ControversyWe all flock to articles about the latest controversy, especially if they expose the failures and hypocritical behaviors of people. Bill Cosby’s conviction as a sexual predator fascinates us precisely because it contradicts the wholesome image he projected in the 80s. Warnings to avoid yoga fascinate us because we’ve been conditioned to view it as healthy exercise.

Between Cosby’s sentence yesterday and the expected testimony of Kavanaugh’s accuser tomorrow, I could write Continue reading

Yoga: Don’t Even Consider It

Christian Yoga

To my knowledge, “Christian” yoga hasn’t been in the news lately. Bloggers in Reformed circles have been riding other bandwagons. Understandably so. A lot is going on both inside and outside the visible church, and all that noise causes the topic of yoga to fade into the background.
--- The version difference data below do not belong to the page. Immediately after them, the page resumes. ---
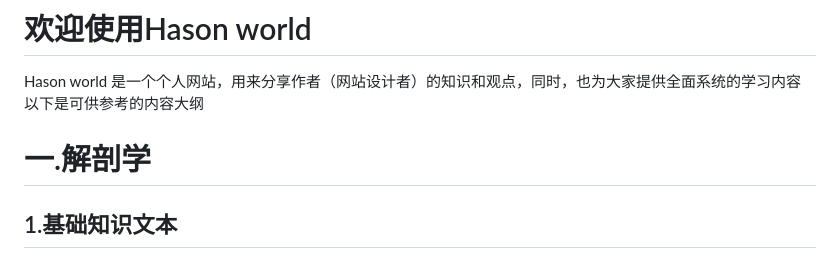
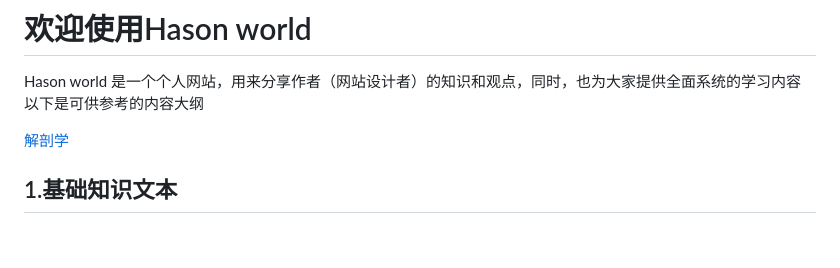
Before and after one commit to hason2505/reabilation, a Markdown page: main.md, the part around the change. Drawn GitHub-style.

Commit message:
create/update 'main.md' file

```diff
--- a/main.md
+++ b/main.md
@@ -2,7 +2,12 @@
 
 Hason world 是一个个人网站，用来分享作者（网站设计者）的知识和观点，同时，也为大家提供全面系统的学习内容
 以下是可供参考的内容大纲
-# 一.解剖学
+
+
+[解剖学](file/解剖.md)
+
+
+
 ## 1.基础知识文本
 ## 2.思维导图（用于复习和梳理）
 ## 3.参考来源
```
I’d love to think that the current silence about Christians practicing yoga indicates that the fad has ended and everyone has repented. I noticed something a friend posted on Facebook recently that pretty much dashed such hopes. If anything, the silence probably means that Continue reading